Print

Transforming through volunteering

When Mary was diagnosed with Alzheimer’s disease, her daughter Janice quit her job and registered them both in programs offered by the Alzheimer Society of York. To show their gratitude for the outstanding service and support, the family purchased a mobility van for the Society. Janice found the experience “transforming” and looked at other ways to help through volunteering.

Why do you volunteer?

Volunteering is my therapy.

Mom has survived four separate cancers. Cancer will not kill her. Alzheimer’s will, guaranteed.

There is no surgery, no medicine that will stop the progression of Alzheimer’s in her brain. Slowly, slowly, Mom’s brain is shutting down. Eventually it will simply stop telling her body to breathe. By then she will have had the disease for 10-12 years.

All I can do is watch, and apply bandages to quiet the storm that rages in her head. Through my volunteering, perhaps I can make a difference in the lives of people who follow in Mom’s footsteps.

Why volunteer for the Alzheimer Society of York Region?

After my mother’s diagnosis, we registered for the counselling services at AS York Region and eventually the Thornhill D.A.Y. Centre. The positive relationships I enjoy with our social worker and the D.A.Y. Centre and fundraising staff influenced my decision to volunteer with AS York.

What do you do for AS York?
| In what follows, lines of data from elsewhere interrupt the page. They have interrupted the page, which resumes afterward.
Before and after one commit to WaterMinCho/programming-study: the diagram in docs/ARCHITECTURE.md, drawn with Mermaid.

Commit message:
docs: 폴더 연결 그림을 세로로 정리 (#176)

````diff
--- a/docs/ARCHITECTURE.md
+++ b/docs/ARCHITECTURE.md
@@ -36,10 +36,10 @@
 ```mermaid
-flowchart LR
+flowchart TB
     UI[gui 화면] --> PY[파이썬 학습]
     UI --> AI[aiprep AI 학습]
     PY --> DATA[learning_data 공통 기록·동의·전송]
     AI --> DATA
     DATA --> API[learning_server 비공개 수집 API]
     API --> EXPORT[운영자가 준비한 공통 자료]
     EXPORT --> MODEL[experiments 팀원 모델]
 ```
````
As an experienced public speaker, I speak to groups about the value of donating to the Alzheimer Society and the finances related to caring for a family member with Alzheimer’s. I have done media interviews and spoken to post-graduate students about the caregiver role.
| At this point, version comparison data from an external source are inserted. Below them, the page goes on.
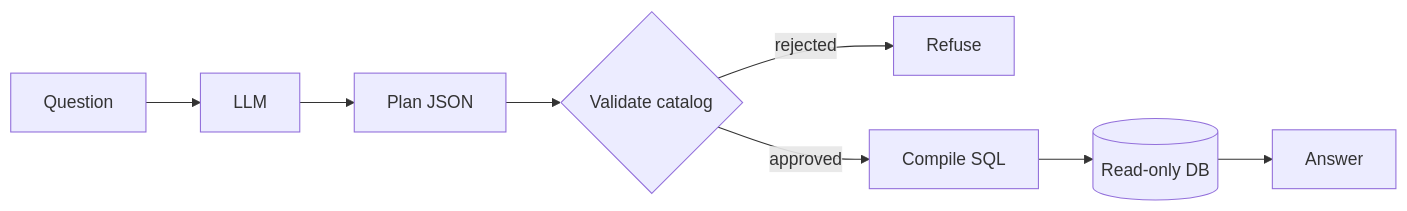
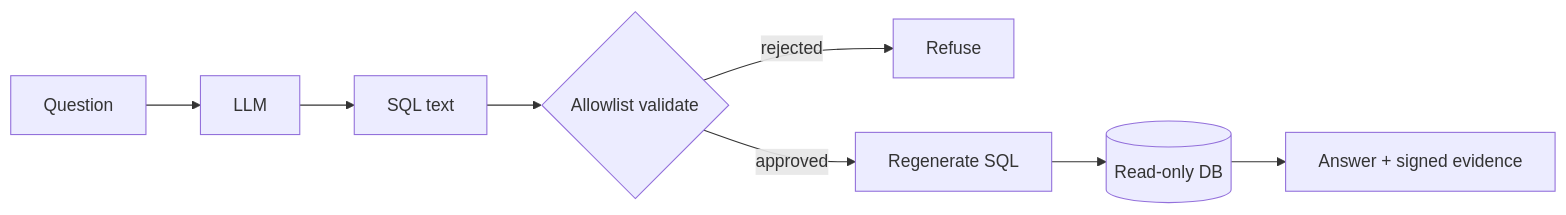
The diagram in docs/DEMO.md (Sam962/secure-query), drawn with Mermaid before and after one commit. The commit also changed other lines of this file and 15 other files, not shown here.

First line of the commit message:
Docs: handover, rewritten plan and status; describe the validated-SQL path

````diff
--- a/docs/DEMO.md
+++ b/docs/DEMO.md
@@ -18,10 +20,10 @@
 ```mermaid
 flowchart LR
     Q["Question"] --> LLM["LLM"]
-    LLM --> P["Plan JSON"]
-    P --> V{"Validate catalog"}
+    LLM --> S["SQL text"]
+    S --> V{"Allowlist validate"}
     V -->|rejected| R["Refuse"]
-    V -->|approved| C["Compile SQL"]
-    C --> DB[("Read-only DB")]
-    DB --> A["Answer"]
+    V -->|approved| G["Regenerate SQL"]
+    G --> DB[("Read-only DB")]
+    DB --> A["Answer + signed evidence"]
 ```
````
I also host an annual fundraising lunch to benefit AS York Region and write personal testimonials for annual and major gift appeals.

Through your volunteering, what have you learned about Alzheimer’s that is new or surprising to you?

I am shocked at the rising incidence of Alzheimer’s and other dementias, yet public awareness is low and we need funding to find a cure. Nearly everyone in my circle has a family member who is affected.

Why should people volunteer with the Alzheimer Society?

Volunteers bring important skills that can help staff. They extend the Society’s influence into the community for fundraising, research and public awareness. As advisors on the Board of Directors, they can help the Society plan for future needs.

What tips do you have for volunteers?

Most Societies need caring and compassionate volunteers who can augment and support the important work of staff. The best thing you can say to AS staff is “How can I help?”

Learn how you can get involved today


Last Updated: 06/24/13
Back to top